“Todd and the Book of Pure Evil” and “Psychoville”
When it comes to television, horror fans are typically mislead in the realm of comedies. Sure, executives try to draw us in with catchy titles, but for those who don’t know, “Mad Men” is not about a group of raving psychos, and “Two and a Half Men” is not about the wacky misadventures of two guys living with a disembodied torso. For a long while we’ve had nowhere to turn, but those lovable lunatics over at FEARnet have our collective backs. And they’re showing their love by bringing out their new “Twisted Comedy” block, which consists of two shows, the Canadian-shot “Todd and the Book of Pure Evil” and BBC import “Psychoville”.
The first, “TatBoPE”, is a stoner comedy about a high school outcast, his one-armed best friend, the girl upon whom he crushes and the one who crushes on him, an evil guidance counselor, and a janitor who is played by Jason Mewes. Oh, and there’s this book that vaguely resembles the Necronomicon that, for some reason, is hidden somewhere in the high school, which seems to be run by a cult of hooded, mustacheoed bad guys. All of this with seriously sarcastic dialogue and death metal music.
The second, “Psychoville”, first appeared on the BBC in 2009 and certainly lives up to its name. It begins with a masked man in black writing elaborate notes while standing in line at the Post Office and mailing them to victims which include a former porn star dwarf, a rich blind Beanie Baby collector, a serial killer who is fascinated with serial killers, a woman who carries a baby doll around like it’s a real baby, and a one-handed angry clown. While the first episode serves primarily to introduce us to the characters, it also gives a heavy dose of British surrealistic comedy that makes the series instantly addictive.

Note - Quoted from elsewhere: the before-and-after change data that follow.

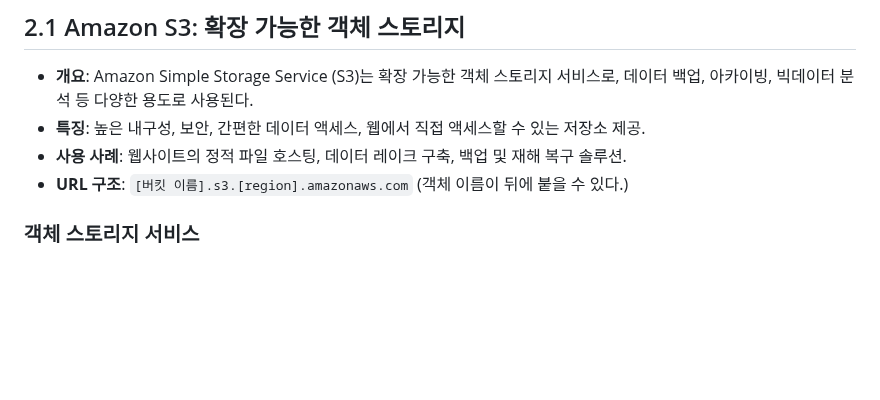
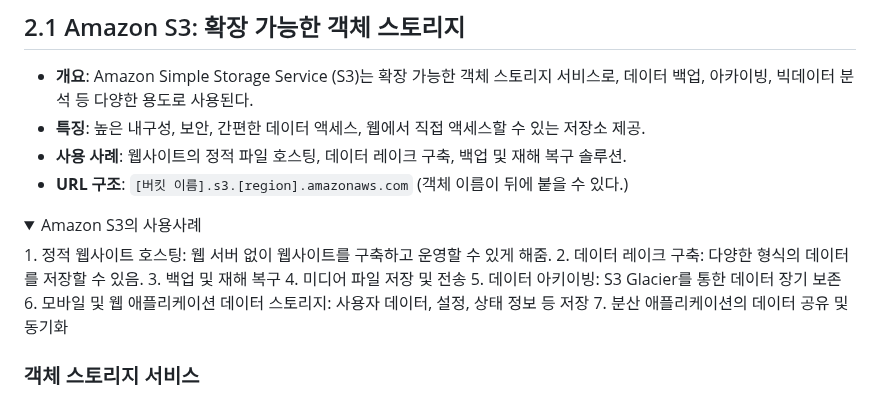
Before and after one commit to ChoiJeonSeok/TIL, a Markdown page: AWS/AWS_knowledge/AWS_Data_Storage_Management.md, the part around the change. GitHub-like rendering; folded sections open; blank space fills up the shorter version.

```diff
--- a/AWS/AWS_knowledge/AWS_Data_Storage_Management.md
+++ b/AWS/AWS_knowledge/AWS_Data_Storage_Management.md
@@ -5,6 +5,17 @@
 - **특징**: 높은 내구성, 보안, 간편한 데이터 액세스, 웹에서 직접 액세스할 수 있는 저장소 제공.
 - **사용 사례**: 웹사이트의 정적 파일 호스팅, 데이터 레이크 구축, 백업 및 재해 복구 솔루션.
 - **URL 구조**: `[버킷 이름].s3.[region].amazonaws.com` (객체 이름이 뒤에 붙을 수 있다.)
+
+<details>
+<summary>Amazon S3의 사용사례</summary>
+1. 정적 웹사이트 호스팅: 웹 서버 없이 웹사이트를 구축하고 운영할 수 있게 해줌.
+2. 데이터 레이크 구축: 다양한 형식의 데이터를 저장할 수 있음.
+3. 백업 및 재해 복구
+4. 미디어 파일 저장 및 전송
+5. 데이터 아키이빙: S3 Glacier를 통한 데이터 장기 보존
+6. 모바일 및 웹 애플리케이션 데이터 스토리지: 사용자 데이터, 설정, 상태 정보 등 저장
+7. 분산 애플리케이션의 데이터 공유 및 동기화
+</details>
 
 ### 객체 스토리지 서비스
 -  데이터를 객체로 관리하는 서비스. `객체`란 데이터와 그 데이터에 대한 메타데이터, 그리고 데이터를 구별하는 고유 식별자를 포함한다. 데이터를 더 유연하게 관리할 수 있으며, 대규모 데이터를 효율적으로 처리하는 데 적합하다. 각 객체는 HTTP 기반 API를 통해 접근할 수 있다.
```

The programs tend to play to different ends of the comedy spectrum. One relies on ridiculous stoner humor and is like a Nickelodian program gone horribly awry, while the other contains more dark, dry humor that is like looking at the world through a funhouse mirror. They run as different as your tastes allow. For me “Psychoville” is the superior program, but only marginally so. They’re both entertaining in their own way.
4 out of 5
4 1/2 out of 5